Rapid Force Projection

Exploring New Technology Concepts for Light Airborne Forces

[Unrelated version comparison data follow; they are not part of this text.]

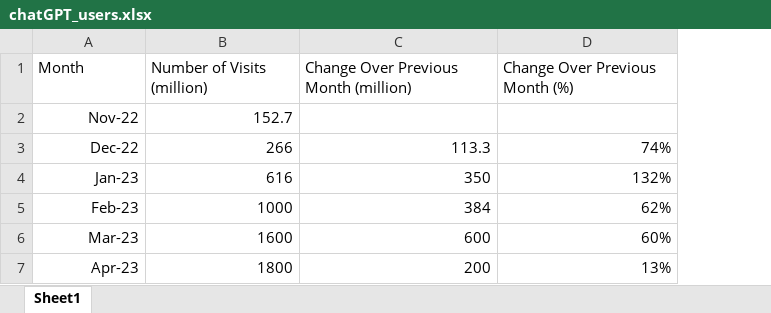
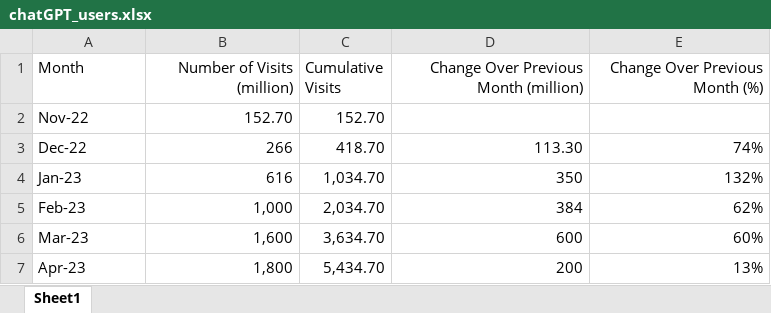
Before and after one commit to Plavit/GreenHack-AI-carbon-impact, an Excel workbook: data/chatGPT_users.xlsx, sheet Sheet1, drawn as a sheet; values as stored, in another font and other column widths than the file's, no borders; addresses are those after the commit; the diff names each change by its address in the sheet, - before the commit and + after, or states it on an @@ line.

Commit message:
Add cumulative users

```diff
--- a/data/chatGPT_users.xlsx (sheet Sheet1)
+++ b/data/chatGPT_users.xlsx (sheet Sheet1)
+column C (Cumulative Visits), rows 2-7: 152.70 | 418.70 | 1,034.70 | 2,034.70 | 3,634.70 | 5,434.70
-B1 alignment: left
+B1 alignment: right
-D1:E1 alignment: left
+D1:E1 alignment: right
-A2:A7 alignment: right
+A2:A7 alignment: left
-B2 (Number of Visits (million)): 152.7
+B2 (Number of Visits (million)): 152.70
-D3: 113.3
+D3: 113.30
-B5 (Number of Visits (million)): 1000
+B5 (Number of Visits (million)): 1,000
-B6 (Number of Visits (million)): 1600
+B6 (Number of Visits (million)): 1,600
-B7 (Number of Visits (million)): 1800
+B7 (Number of Visits (million)): 1,800
```
Also changed, not shown: 1 other file.
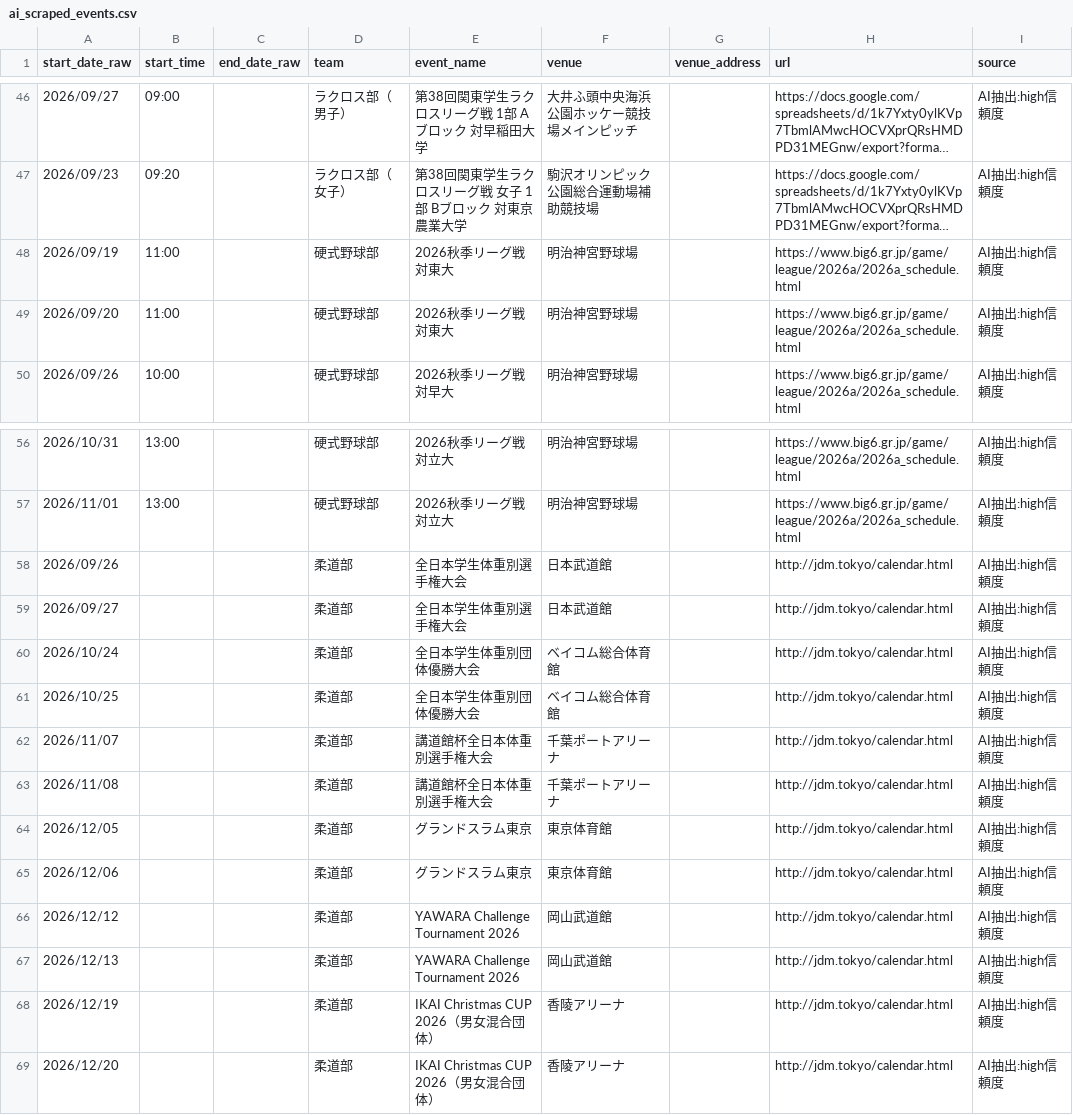
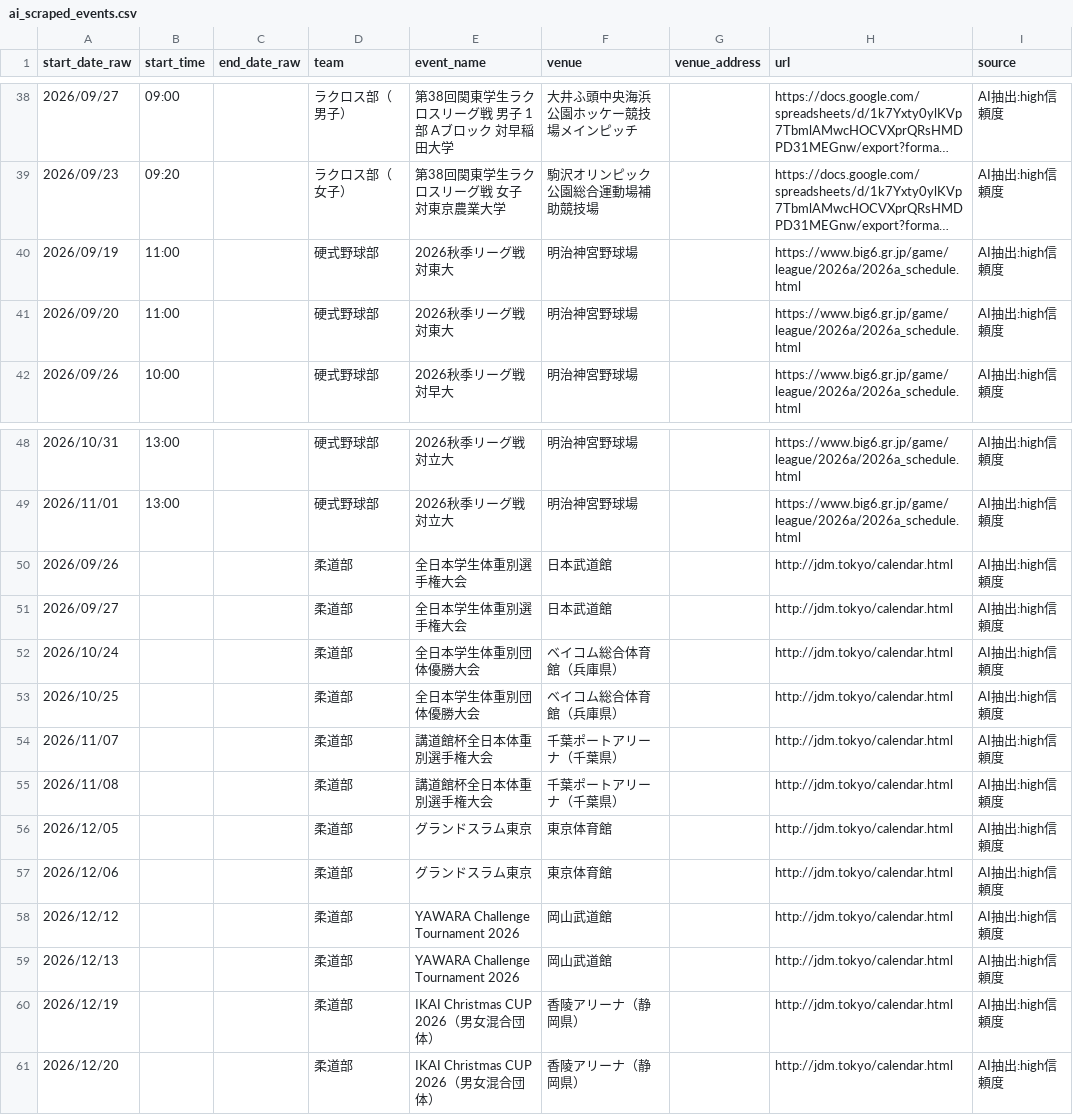
Before and after one commit to ichisasa/meiji-oen-calendar, a CSV file: data/ai_scraped_events.csv, drawn as a sheet; only a part is shown, gaps mark what is left out; long unchanged cells end in …; addresses are those after the commit; the diff covers the shown part only; the diff names each change by its address in the sheet, - before the commit and + after, or states it on an @@ line.

```diff
--- a/data/ai_scraped_events.csv
+++ b/data/ai_scraped_events.csv
-E38 (event_name): 第38回関東学生ラクロスリーグ戦 1部 Aブロック 対早稲田大学
+E38 (event_name): 第38回関東学生ラクロスリーグ戦 男子 1部 Aブロック 対早稲田大学
-E39 (event_name): 第38回関東学生ラクロスリーグ戦 女子 1部 Bブロック 対東京農業大学
+E39 (event_name): 第38回関東学生ラクロスリーグ戦 女子 対東京農業大学
-F52:F53 (venue): ベイコム総合体育館
+F52:F53 (venue): ベイコム総合体育館（兵庫県）
-F54:F55 (venue): 千葉ポートアリーナ
+F54:F55 (venue): 千葉ポートアリーナ（千葉県）
-F60:F61 (venue): 香陵アリーナ
+F60:F61 (venue): 香陵アリーナ（静岡県）
```
Also changed, not shown: 2 added rows, 10 removed rows and 7 edited cells elsewhere in this file, data/meisupo_events.csv, 2 other files.
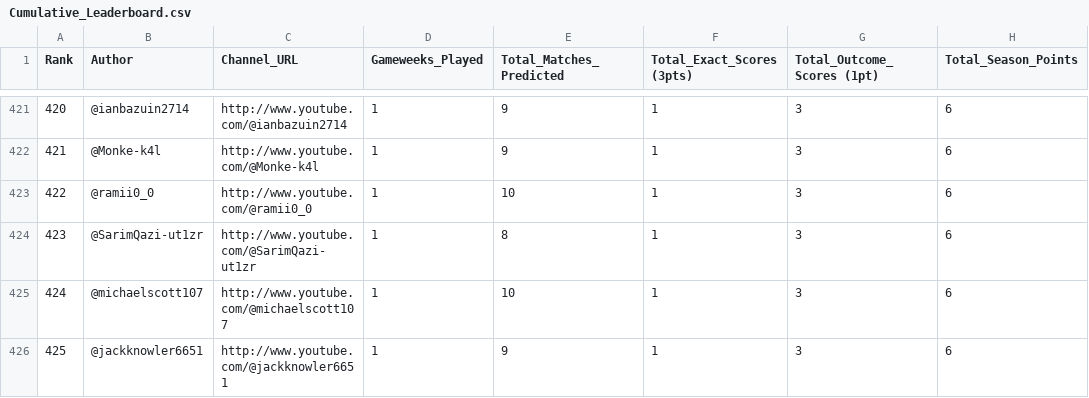
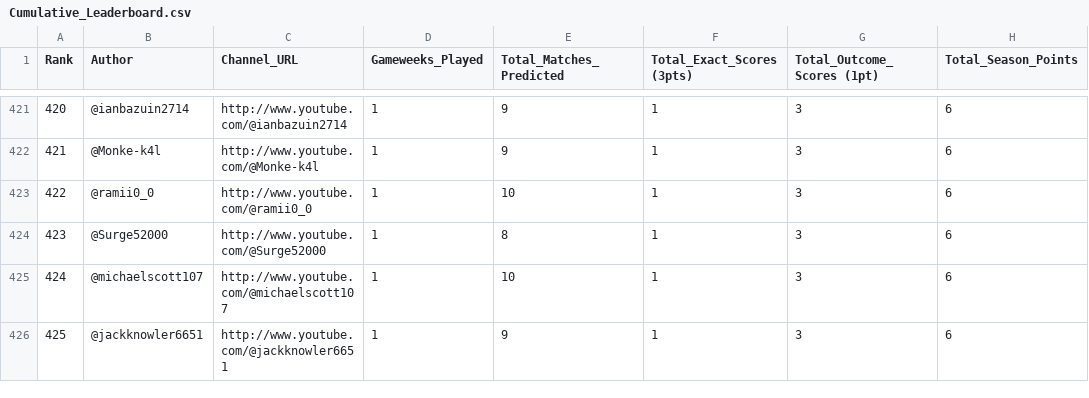
Before and after one commit to AviBomb/premier-league-predictions-tracker, a CSV file: exports/Cumulative_Leaderboard.csv, drawn as a sheet; only a part is shown, gaps mark what is left out.

```diff
--- a/exports/Cumulative_Leaderboard.csv
+++ b/exports/Cumulative_Leaderboard.csv
@@ -423,3 +423,3 @@
 422,@ramii0_0,http://www.youtube.com/@ramii0_0,1,10,1,3,6
-423,@SarimQazi-ut1zr,http://www.youtube.com/@SarimQazi-ut1zr,1,8,1,3,6
+423,@Surge52000,http://www.youtube.com/@Surge52000,1,8,1,3,6
 424,@michaelscott107,http://www.youtube.com/@michaelscott107,1,10,1,3,6
```
Also changed, not shown: data/sample_comments_gw3.csv, exports/GW3_Parsed_Predictions.csv, 5 other files.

by Randall Steeb, John Matsumura, Terrell G. Covington, Thomas J. Herbert, Scot Eisenhard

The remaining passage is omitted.